SUPPLIED RECORDS START
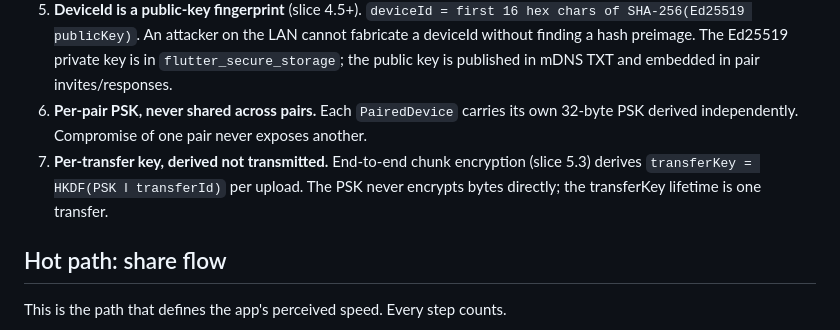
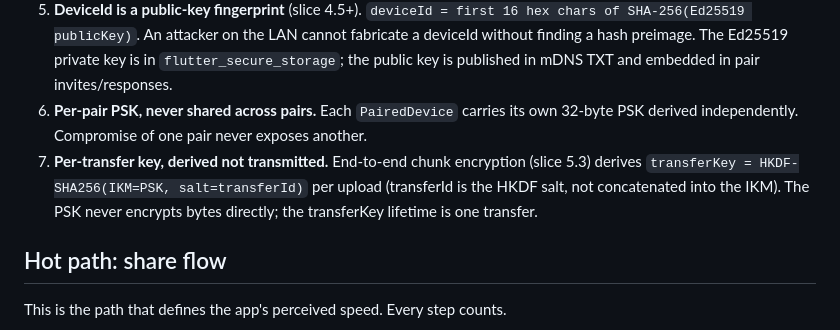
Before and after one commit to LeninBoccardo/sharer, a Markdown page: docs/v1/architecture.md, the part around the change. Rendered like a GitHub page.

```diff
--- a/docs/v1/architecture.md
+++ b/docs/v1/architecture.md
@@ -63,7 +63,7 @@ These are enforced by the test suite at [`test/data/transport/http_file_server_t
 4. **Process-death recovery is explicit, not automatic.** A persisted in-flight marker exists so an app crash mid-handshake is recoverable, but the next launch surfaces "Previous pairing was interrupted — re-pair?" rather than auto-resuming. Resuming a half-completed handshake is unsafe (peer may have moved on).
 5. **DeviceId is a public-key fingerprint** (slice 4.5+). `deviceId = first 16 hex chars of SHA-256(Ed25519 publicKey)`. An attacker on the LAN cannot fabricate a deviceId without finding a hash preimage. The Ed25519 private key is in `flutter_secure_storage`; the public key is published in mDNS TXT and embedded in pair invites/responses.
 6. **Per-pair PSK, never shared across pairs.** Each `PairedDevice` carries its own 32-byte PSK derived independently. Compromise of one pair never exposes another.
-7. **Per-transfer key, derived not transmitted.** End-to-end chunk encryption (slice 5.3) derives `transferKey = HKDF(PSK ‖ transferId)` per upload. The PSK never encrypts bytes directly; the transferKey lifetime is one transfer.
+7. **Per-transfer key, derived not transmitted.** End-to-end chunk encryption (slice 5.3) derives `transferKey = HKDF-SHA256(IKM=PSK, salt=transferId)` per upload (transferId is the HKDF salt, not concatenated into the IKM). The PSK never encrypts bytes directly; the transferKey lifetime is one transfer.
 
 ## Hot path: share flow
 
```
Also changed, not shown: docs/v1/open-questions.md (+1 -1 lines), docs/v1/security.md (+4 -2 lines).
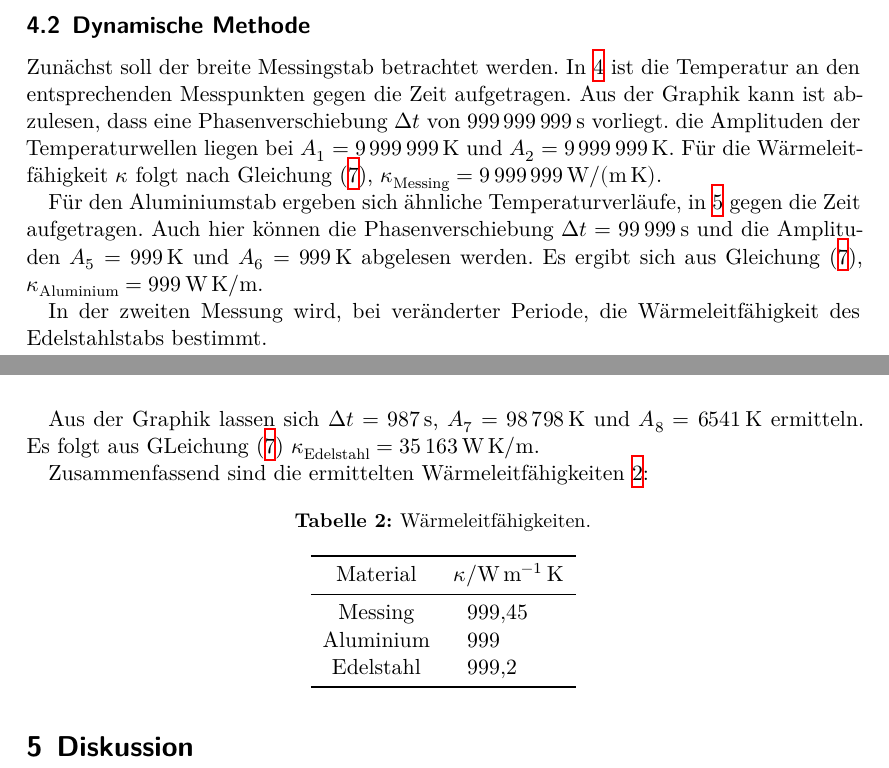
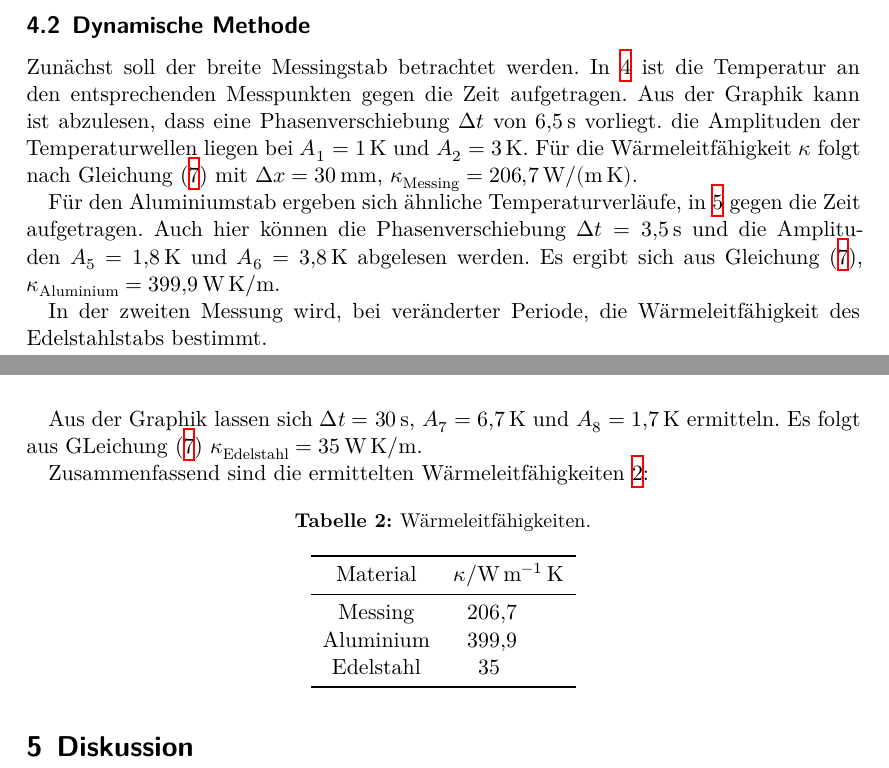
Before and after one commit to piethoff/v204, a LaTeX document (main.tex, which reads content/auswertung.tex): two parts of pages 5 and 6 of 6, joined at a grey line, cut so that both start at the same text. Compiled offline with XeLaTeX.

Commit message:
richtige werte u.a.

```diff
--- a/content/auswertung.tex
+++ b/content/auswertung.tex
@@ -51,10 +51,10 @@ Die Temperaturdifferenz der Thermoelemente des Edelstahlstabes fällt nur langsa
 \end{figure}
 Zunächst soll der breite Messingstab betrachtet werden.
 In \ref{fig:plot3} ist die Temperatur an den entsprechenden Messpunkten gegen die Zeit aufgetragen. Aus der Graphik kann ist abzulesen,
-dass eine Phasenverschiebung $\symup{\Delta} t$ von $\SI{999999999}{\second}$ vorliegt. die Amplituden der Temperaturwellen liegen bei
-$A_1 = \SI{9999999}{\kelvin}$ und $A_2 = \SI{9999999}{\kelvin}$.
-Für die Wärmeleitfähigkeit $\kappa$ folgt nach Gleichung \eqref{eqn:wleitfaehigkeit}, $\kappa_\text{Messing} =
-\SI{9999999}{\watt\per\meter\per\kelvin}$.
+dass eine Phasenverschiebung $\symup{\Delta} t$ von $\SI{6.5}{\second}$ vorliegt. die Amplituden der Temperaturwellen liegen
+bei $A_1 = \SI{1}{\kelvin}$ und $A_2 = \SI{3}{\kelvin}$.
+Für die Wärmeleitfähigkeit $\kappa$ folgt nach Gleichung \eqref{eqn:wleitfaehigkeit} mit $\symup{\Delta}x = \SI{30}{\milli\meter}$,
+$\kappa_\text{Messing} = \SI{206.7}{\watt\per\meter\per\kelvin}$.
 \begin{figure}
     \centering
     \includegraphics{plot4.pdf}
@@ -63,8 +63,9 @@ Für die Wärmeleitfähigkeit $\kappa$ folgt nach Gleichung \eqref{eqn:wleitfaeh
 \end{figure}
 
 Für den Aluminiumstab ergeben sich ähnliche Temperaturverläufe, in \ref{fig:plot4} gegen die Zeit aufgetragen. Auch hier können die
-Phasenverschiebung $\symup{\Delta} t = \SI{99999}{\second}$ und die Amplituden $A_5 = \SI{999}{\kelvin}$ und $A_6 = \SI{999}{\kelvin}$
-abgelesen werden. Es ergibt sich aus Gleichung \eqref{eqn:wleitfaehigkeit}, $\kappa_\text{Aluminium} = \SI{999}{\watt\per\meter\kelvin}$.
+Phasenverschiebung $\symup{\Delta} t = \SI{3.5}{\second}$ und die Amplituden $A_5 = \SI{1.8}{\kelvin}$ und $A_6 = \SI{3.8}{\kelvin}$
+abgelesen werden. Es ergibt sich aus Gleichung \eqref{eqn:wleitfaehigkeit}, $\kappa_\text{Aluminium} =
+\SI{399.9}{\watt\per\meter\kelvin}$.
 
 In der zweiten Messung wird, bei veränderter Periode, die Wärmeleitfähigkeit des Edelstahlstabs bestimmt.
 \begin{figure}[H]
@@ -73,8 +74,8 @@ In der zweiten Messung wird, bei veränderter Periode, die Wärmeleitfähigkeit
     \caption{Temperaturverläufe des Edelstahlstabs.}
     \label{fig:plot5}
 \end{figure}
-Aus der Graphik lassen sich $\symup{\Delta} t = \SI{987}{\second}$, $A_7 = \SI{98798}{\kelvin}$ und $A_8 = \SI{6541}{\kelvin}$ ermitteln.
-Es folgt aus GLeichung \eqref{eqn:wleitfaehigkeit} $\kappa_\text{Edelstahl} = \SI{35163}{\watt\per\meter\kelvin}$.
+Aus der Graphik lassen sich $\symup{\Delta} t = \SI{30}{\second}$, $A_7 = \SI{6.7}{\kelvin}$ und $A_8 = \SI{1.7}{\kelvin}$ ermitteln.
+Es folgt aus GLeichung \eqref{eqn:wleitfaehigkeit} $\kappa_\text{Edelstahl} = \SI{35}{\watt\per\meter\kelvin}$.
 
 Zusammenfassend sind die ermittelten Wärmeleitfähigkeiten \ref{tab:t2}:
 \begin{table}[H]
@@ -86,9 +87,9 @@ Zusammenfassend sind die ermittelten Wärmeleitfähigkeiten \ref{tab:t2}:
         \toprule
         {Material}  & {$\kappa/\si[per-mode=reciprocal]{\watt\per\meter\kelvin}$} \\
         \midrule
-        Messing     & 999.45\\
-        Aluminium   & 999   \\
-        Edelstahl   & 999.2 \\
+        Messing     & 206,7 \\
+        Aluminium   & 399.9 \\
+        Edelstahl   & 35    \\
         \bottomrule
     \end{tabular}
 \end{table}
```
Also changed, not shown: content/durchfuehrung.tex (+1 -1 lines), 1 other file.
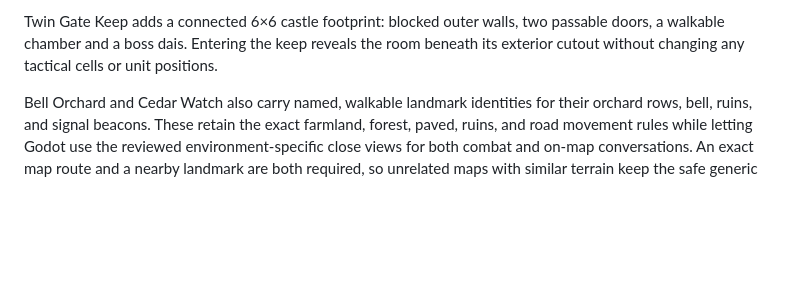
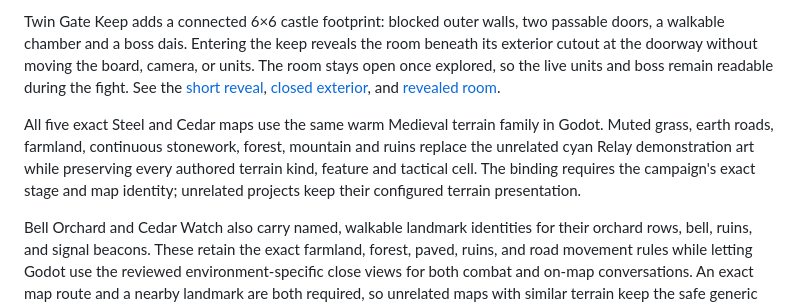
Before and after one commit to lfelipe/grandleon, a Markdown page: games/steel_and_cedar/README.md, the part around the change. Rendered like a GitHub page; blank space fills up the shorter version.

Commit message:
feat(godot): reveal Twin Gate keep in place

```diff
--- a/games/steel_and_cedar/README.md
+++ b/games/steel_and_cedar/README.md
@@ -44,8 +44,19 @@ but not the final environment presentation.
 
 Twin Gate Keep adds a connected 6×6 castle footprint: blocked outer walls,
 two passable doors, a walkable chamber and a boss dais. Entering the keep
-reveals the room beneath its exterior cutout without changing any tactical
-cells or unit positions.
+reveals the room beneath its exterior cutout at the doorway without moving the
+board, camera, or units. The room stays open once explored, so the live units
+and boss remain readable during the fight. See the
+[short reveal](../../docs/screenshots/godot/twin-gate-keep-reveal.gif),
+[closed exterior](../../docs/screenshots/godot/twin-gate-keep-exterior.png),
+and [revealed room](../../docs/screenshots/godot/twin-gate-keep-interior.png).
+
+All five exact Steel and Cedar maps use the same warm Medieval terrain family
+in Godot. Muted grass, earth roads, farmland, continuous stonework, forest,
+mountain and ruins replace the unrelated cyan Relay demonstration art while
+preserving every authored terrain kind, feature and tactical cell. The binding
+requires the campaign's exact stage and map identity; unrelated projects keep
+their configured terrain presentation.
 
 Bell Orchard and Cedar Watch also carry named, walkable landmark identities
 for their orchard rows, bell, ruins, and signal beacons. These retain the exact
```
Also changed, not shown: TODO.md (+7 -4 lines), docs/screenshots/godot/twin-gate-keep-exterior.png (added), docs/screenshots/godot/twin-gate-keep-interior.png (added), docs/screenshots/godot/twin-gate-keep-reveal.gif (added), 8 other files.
SUPPLIED RECORDS END
* _YOUR ASSIGNMENT_
Where does the word "wleitfaehigkeit" occur in the records? Return every line that holds it.

* _RESPONSE TO THIS EXERCISE_
-Für die Wärmeleitfähigkeit $\kappa$ folgt nach Gleichung \eqref{eqn:wleitfaehigkeit}, $\kappa_\text{Messing} =
+Für die Wärmeleitfähigkeit $\kappa$ folgt nach Gleichung \eqref{eqn:wleitfaehigkeit} mit $\symup{\Delta}x = \SI{30}{\milli\meter}$,
-abgelesen werden. Es ergibt sich aus Gleichung \eqref{eqn:wleitfaehigkeit}, $\kappa_\text{Aluminium} = \SI{999}{\watt\per\meter\kelvin}$.
+abgelesen werden. Es ergibt sich aus Gleichung \eqref{eqn:wleitfaehigkeit}, $\kappa_\text{Aluminium} =
-Es folgt aus GLeichung \eqref{eqn:wleitfaehigkeit} $\kappa_\text{Edelstahl} = \SI{35163}{\watt\per\meter\kelvin}$.
+Es folgt aus GLeichung \eqref{eqn:wleitfaehigkeit} $\kappa_\text{Edelstahl} = \SI{35}{\watt\per\meter\kelvin}$.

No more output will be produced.